→ **Data under study**
....

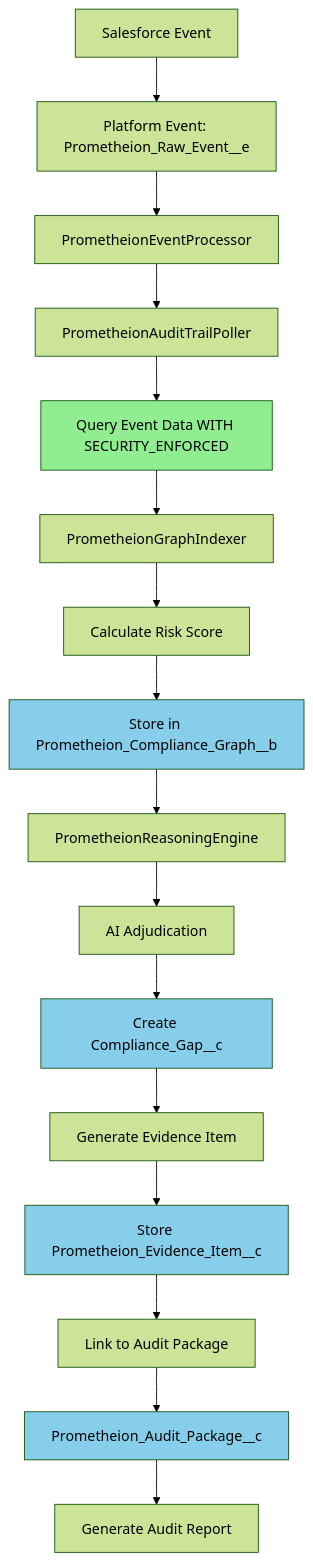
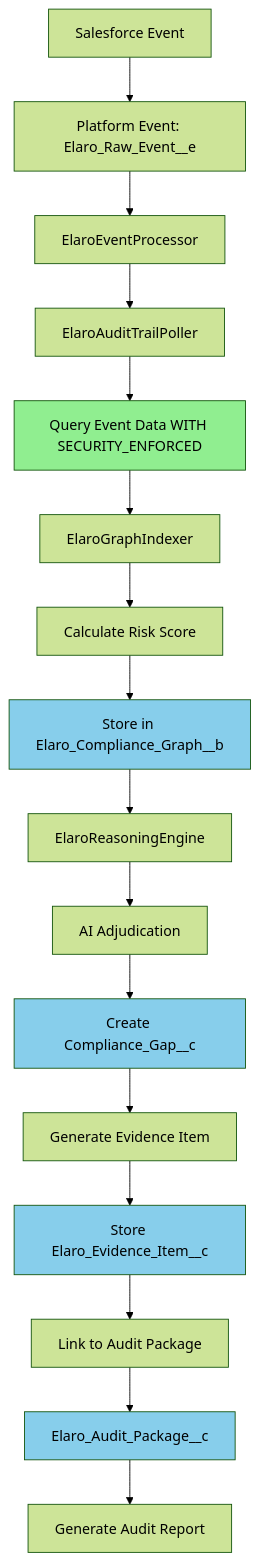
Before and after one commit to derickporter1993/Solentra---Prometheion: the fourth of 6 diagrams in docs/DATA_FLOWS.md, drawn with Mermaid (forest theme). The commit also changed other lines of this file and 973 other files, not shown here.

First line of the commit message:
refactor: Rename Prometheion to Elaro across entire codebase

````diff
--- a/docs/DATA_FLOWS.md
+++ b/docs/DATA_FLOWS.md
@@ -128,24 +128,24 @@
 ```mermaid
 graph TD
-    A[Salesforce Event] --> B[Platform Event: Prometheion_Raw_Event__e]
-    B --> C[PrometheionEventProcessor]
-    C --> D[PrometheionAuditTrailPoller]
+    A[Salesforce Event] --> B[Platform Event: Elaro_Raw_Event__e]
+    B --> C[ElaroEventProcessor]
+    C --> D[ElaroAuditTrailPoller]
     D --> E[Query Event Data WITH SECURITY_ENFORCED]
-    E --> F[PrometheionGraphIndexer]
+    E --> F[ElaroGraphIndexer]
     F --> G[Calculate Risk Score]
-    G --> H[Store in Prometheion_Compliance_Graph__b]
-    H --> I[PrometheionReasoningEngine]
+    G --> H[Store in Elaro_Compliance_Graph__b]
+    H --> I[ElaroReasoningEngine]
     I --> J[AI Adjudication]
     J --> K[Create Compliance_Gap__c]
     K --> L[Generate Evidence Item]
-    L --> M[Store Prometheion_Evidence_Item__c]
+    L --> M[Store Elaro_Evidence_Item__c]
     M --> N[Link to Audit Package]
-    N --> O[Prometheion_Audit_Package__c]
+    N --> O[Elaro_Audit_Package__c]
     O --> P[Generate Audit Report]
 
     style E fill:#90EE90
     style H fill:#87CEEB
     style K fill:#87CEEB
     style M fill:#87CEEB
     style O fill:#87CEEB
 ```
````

....

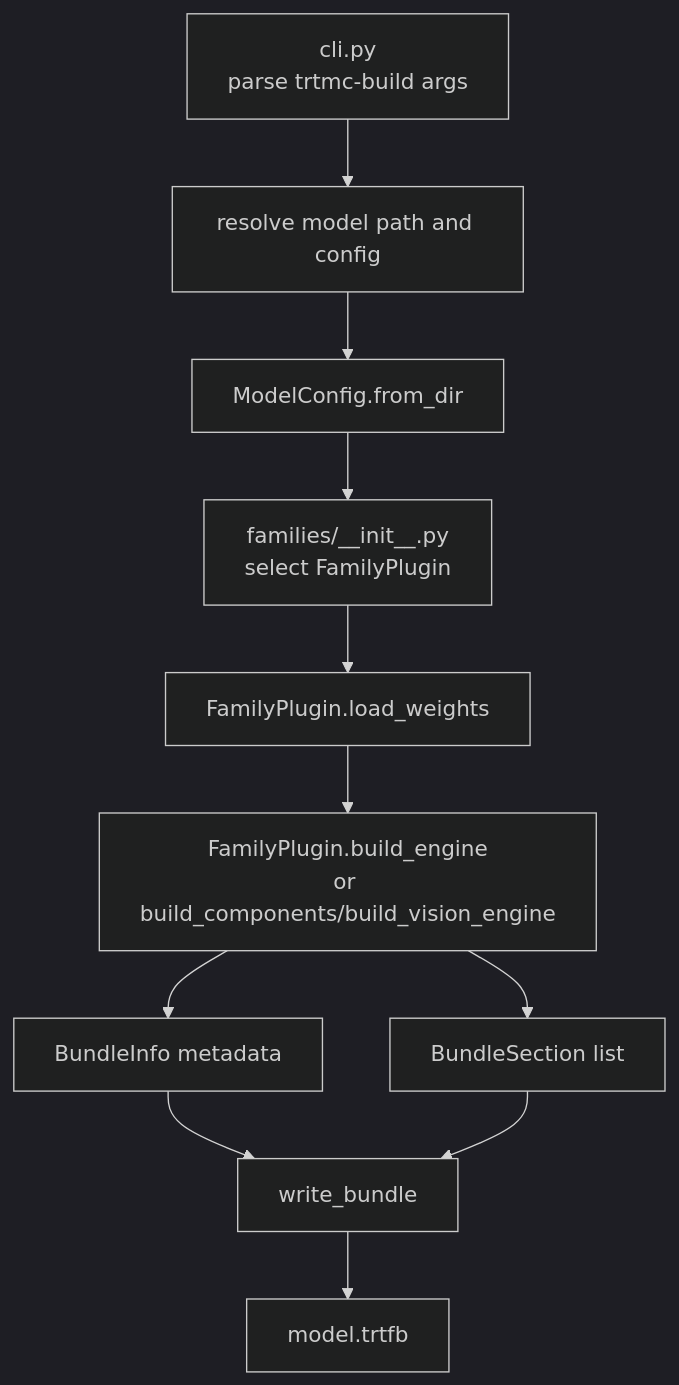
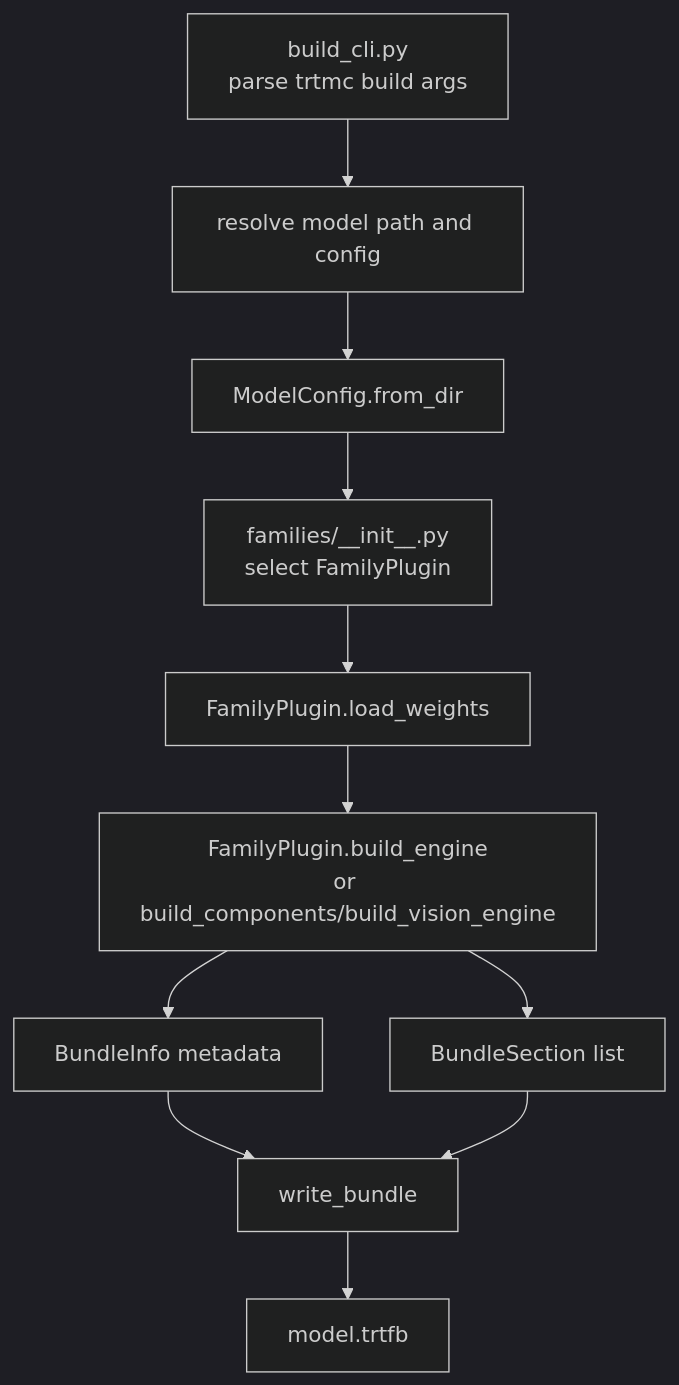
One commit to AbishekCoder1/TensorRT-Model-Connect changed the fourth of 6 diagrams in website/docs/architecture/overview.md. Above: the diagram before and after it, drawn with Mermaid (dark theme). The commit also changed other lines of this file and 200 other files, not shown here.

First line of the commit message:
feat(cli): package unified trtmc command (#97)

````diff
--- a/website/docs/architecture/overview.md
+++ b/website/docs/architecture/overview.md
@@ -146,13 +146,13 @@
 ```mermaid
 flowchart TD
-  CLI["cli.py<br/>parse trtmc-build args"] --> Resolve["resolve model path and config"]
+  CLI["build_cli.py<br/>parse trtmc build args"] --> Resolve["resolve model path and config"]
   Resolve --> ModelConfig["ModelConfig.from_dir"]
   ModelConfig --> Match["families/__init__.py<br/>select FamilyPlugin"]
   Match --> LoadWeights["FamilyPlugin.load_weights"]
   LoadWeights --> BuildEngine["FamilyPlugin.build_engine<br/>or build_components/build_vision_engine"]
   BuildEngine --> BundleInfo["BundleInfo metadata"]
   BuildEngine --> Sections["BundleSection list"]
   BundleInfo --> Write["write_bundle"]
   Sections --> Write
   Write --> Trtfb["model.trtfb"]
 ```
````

....

→ **What is being asked**
Every line that holds the word "Resolve" should be copied from the records.

→ **Written answer**
-  CLI["cli.py<br/>parse trtmc-build args"] --> Resolve["resolve model path and config"]
+  CLI["build_cli.py<br/>parse trtmc build args"] --> Resolve["resolve model path and config"]
   Resolve --> ModelConfig["ModelConfig.from_dir"]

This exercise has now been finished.